We got our shrimp for $4.99 at our local Popeyes; this is a dollar higher than most of Popeyes’ other limited time offers. It could be understandable for a seafood offering, but it could be the nail in the coffin.
Our first impression was kind of underwhelming, but that may be because the side was not included (more on that later). Still, most Popeyes boxes are filled to bursting with chicken, so this wasn’t a very promising start.
Each shrimp was coated in a thick, crisp layer of hushpuppy cornmeal. When bit into, they were actually pretty good – each shrimp was tender and juicy and the cornmeal coating was very crunchy. We liked the breading a lot, and it really did taste like its namesake. There was a good corn flavor and the texture was spot on for a well-fried hushpuppy. Even the tails tasted good and were nice and chewy.
The sauce was where things started to fall apart. Popeyes offers a standard plain cocktail sauce, but the Hushpuppy Butterfly Shrimp comes with a special sauce labelled Cajun Cocktail.
It tasted nothing like a good cocktail sauce, as it was more like an overwhelmingly spicy ketchup with the texture to match. Cocktail sauce enthusiasts will probably point out that cocktail sauce consists of ketchup; however, this was just spicy ketchup. The sauce was also very cold, and cold sauce plus hot shrimp makes for a lukewarm flavor.
What we did like about the sauce was its spice level – we here at Eggware.XYZ love hot food and this
ketchup cocktail sauce was pleasantly spicy. Unfortunately, the flavor completely overwhelms the shrimp in any quantity, while the shrimp is just a little too dry to eat on its own. A milder (in flavor, not spice) sauce would have been nice.
The portions were also disappointingly small. Eight small shrimp is really not a lot of food, even for $4.99, which is also aggravated by the fact that there’s just too much of the damn sauce coupled with not enough shrimp – normally Popeyes offerings are perfectly proportioned to the sauce given, but we weren’t even halfway done with the sauce when we finished the shrimp.
Not to mention that since our local Popeyes managed to forget our side, we were left wanting a lot more after eating this.
2 out of 5 – Not Worth Trying
This… well, it wasn’t bad, but it sure as heck wasn’t good. Fast food shrimp is expensive at best, and the price point on this just didn’t hit it with us. The shrimp themselves were very tasty, but a high price, minuscule portions and mediocre sauce weren’t enough to turn into a worthwhile whole.
Probably the most insulting thing was that it wasn’t even bad for the reasons we expected, as attributes like a burnt oil-soaked exterior and cold interior was completely absent.
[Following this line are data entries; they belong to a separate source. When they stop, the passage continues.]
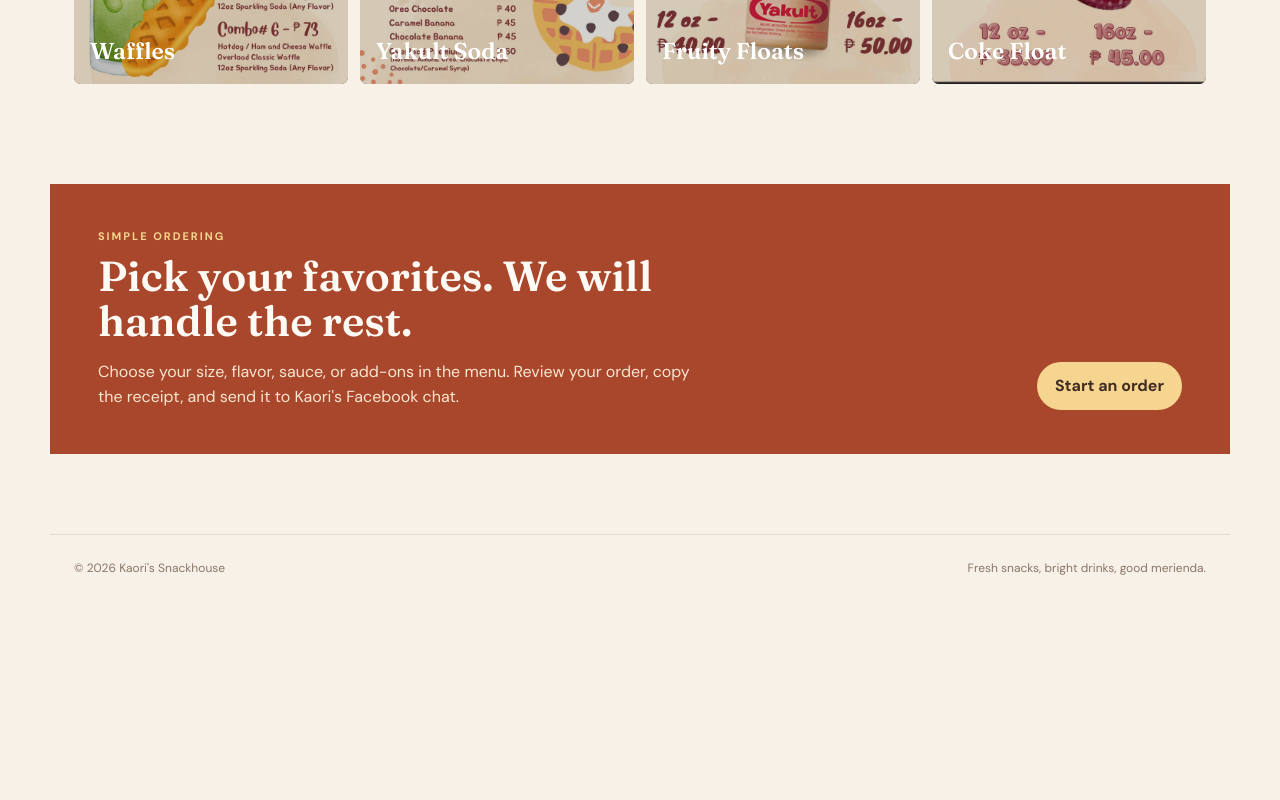
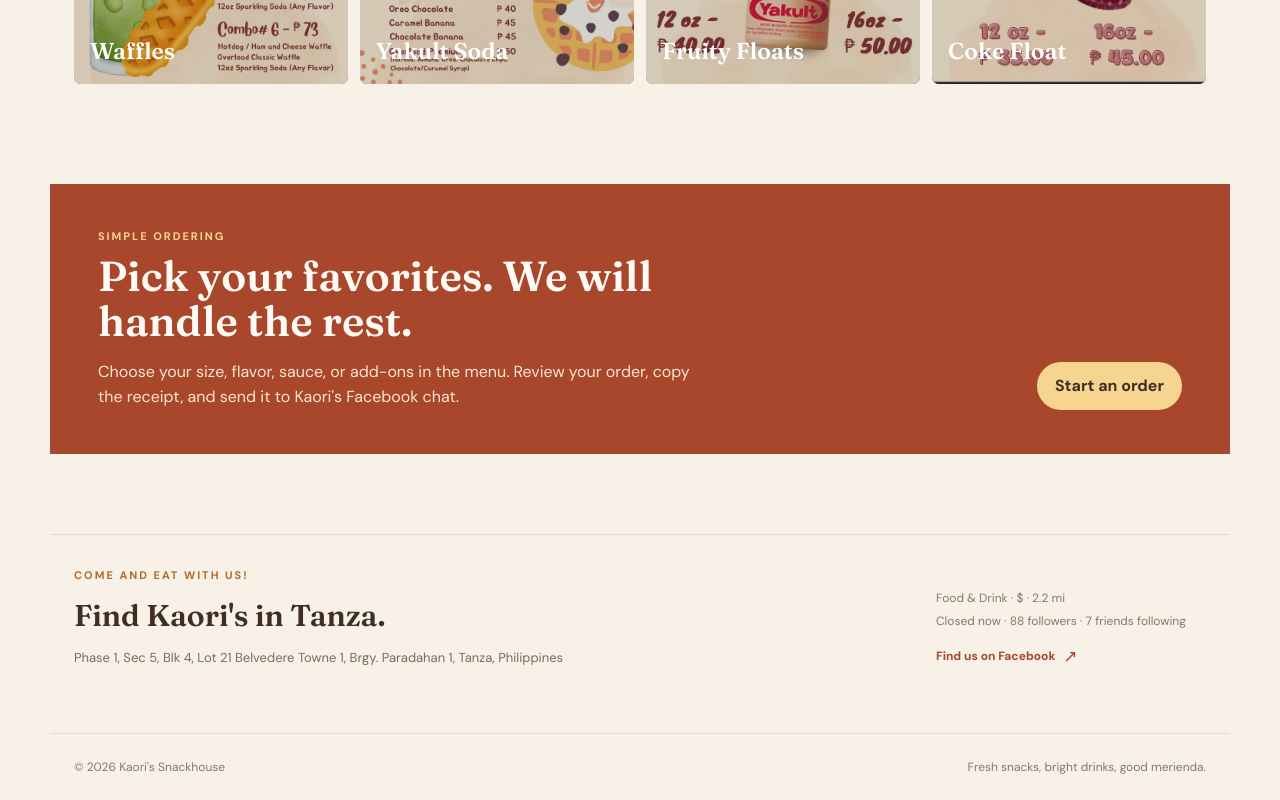
Before and after one commit to howelitogundaya-dot/kaoris_snackhouse, a React (Vite) app: page / in a window 1280 px wide. Shown: the part 1554-2354 px from the top of the page. Before the commit the page ends 2155 px from the top, so only its background shows below. Built offline with nearby package versions, Linux system fonts and the light colour scheme.

Commit message:
Add location and Facebook details

```diff
--- a/src/index.css
+++ b/src/index.css
@@ -75,6 +75,13 @@ a { color: inherit; text-decoration: none; }
 .home-order-note p:last-child { max-width: 620px; margin: 16px 0 0; color: #f9e6cf; line-height: 1.6; }
 .home-order-note .action-button { flex-shrink: 0; color: #422d24; background: #f5d58f; }
 .home-order-note .action-button:hover { background: #fff1c9; }
+.home-location { max-width: 1180px; margin: 0 auto 32px; padding: 32px 24px; display: flex; align-items: end; justify-content: space-between; gap: 36px; border-top: 1px solid rgba(94, 57, 38, .12); }
+.home-location h2 { margin: 0 0 10px; color: #422d24; font-size: 30px; }
+.home-location address { max-width: 620px; color: #7f695c; font-size: 13px; font-style: normal; line-height: 1.6; }
+.home-location__details { min-width: 270px; color: #8b7668; font-size: 12px; line-height: 1.5; }
+.home-location__details p { margin: 0 0 5px; }
+.facebook-link { display: inline-flex; align-items: center; gap: 8px; margin-top: 9px; color: #a9472c; font-weight: 700; }
+.facebook-link span { font-size: 17px; }
 .home-footer { max-width: 1180px; margin: auto; padding: 24px; display: flex; justify-content: space-between; gap: 16px; color: #8b7668; border-top: 1px solid rgba(94, 57, 38, .12); font-size: 12px; }
 .photo-modal { position: fixed; inset: 0; z-index: 60; display: grid; place-items: center; padding: 24px; background: rgba(45, 33, 29, .72); backdrop-filter: blur(8px); }
 .photo-modal__content { position: relative; width: min(900px, 100%); max-height: calc(100vh - 48px); overflow: auto; background: #fffaf3; border-radius: 10px; box-shadow: 0 24px 80px rgba(0, 0, 0, .3); }
@@ -187,10 +194,12 @@ a { color: inherit; text-decoration: none; }
 	.home-hero__image img { min-height: 360px; }
 	.home-hero__brand-panel img { min-height: 0; }
 	.home-hero__brand-panel > p { bottom: 62px; font-size: 8px; }
-	.home-hero__actions, .section-intro, .home-order-note, .home-footer { align-items: flex-start; flex-direction: column; }
+	.home-hero__actions, .section-intro, .home-order-note, .home-location, .home-footer { align-items: flex-start; flex-direction: column; }
 	.product-tiles { grid-template-columns: repeat(2, 1fr); }
 	.product-tile { min-height: 160px; }
 	.home-order-note { margin: 0 16px 50px; padding: 30px 24px; }
+	.home-location { margin: 0 16px 20px; padding: 28px 0; gap: 18px; }
+	.home-location__details { min-width: 0; }
 	.home-footer { margin: 0 16px; }
 	.photo-modal { padding: 12px; }
 	.photo-modal__footer { align-items: flex-start; flex-direction: column; }
--- a/src/pages/Home.tsx
+++ b/src/pages/Home.tsx
@@ -35,6 +35,18 @@ const Home: React.FC = () => {
 
       <section className="home-order-note"><div><p className="eyebrow">Simple ordering</p><h2 className="display-font">Pick your favorites. We will handle the rest.</h2><p>Choose your size, flavor, sauce, or add-ons in the menu. Review your order, copy the receipt, and send it to Kaori's Facebook chat.</p></div><Link to="/menu" className="action-button">Start an order</Link></section>
     </main>
+    <section className="home-location" aria-label="Kaori's Snackhouse location and social media">
+      <div>
+        <p className="eyebrow">Come and eat with us!</p>
+        <h2 className="display-font">Find Kaori's in Tanza.</h2>
+        <address>Phase 1, Sec 5, Blk 4, Lot 21 Belvedere Towne 1, Brgy. Paradahan 1, Tanza, Philippines</address>
+      </div>
+      <div className="home-location__details">
+        <p>Food &amp; Drink · $ · 2.2 mi</p>
+        <p>Closed now · 88 followers · 7 friends following</p>
+        <a href="https://www.facebook.com/search/pages/?q=Kaori%27s%20Snackhouse%20Tanza" target="_blank" rel="noreferrer" className="facebook-link">Find us on Facebook <span aria-hidden="true">↗</span></a>
+      </div>
+    </section>
     <footer className="home-footer"><span>© 2026 Kaori's Snackhouse</span><span>Fresh snacks, bright drinks, good merienda.</span></footer>
       {selectedTile && <div className="photo-modal" role="dialog" aria-modal="true" aria-label={`${selectedTile.label} menu photo`} onClick={() => setSelectedTile(null)}><div className="photo-modal__content" onClick={(event) => event.stopPropagation()}><button type="button" className="photo-modal__close" aria-label="Close photo" onClick={() => setSelectedTile(null)}>×</button><img src={selectedTile.image} alt={`${selectedTile.label} full menu`} /><div className="photo-modal__footer"><div><p className="eyebrow">Kaori's menu</p><h2 className="display-font">{selectedTile.label}</h2></div><Link to={`/menu#${selectedTile.section}`} className="action-button" onClick={() => setSelectedTile(null)}>Order from menu</Link></div></div></div>}
   </div>
```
Instead, the food itself was theoretically perfect, destroyed by a lack of appropriate sauce.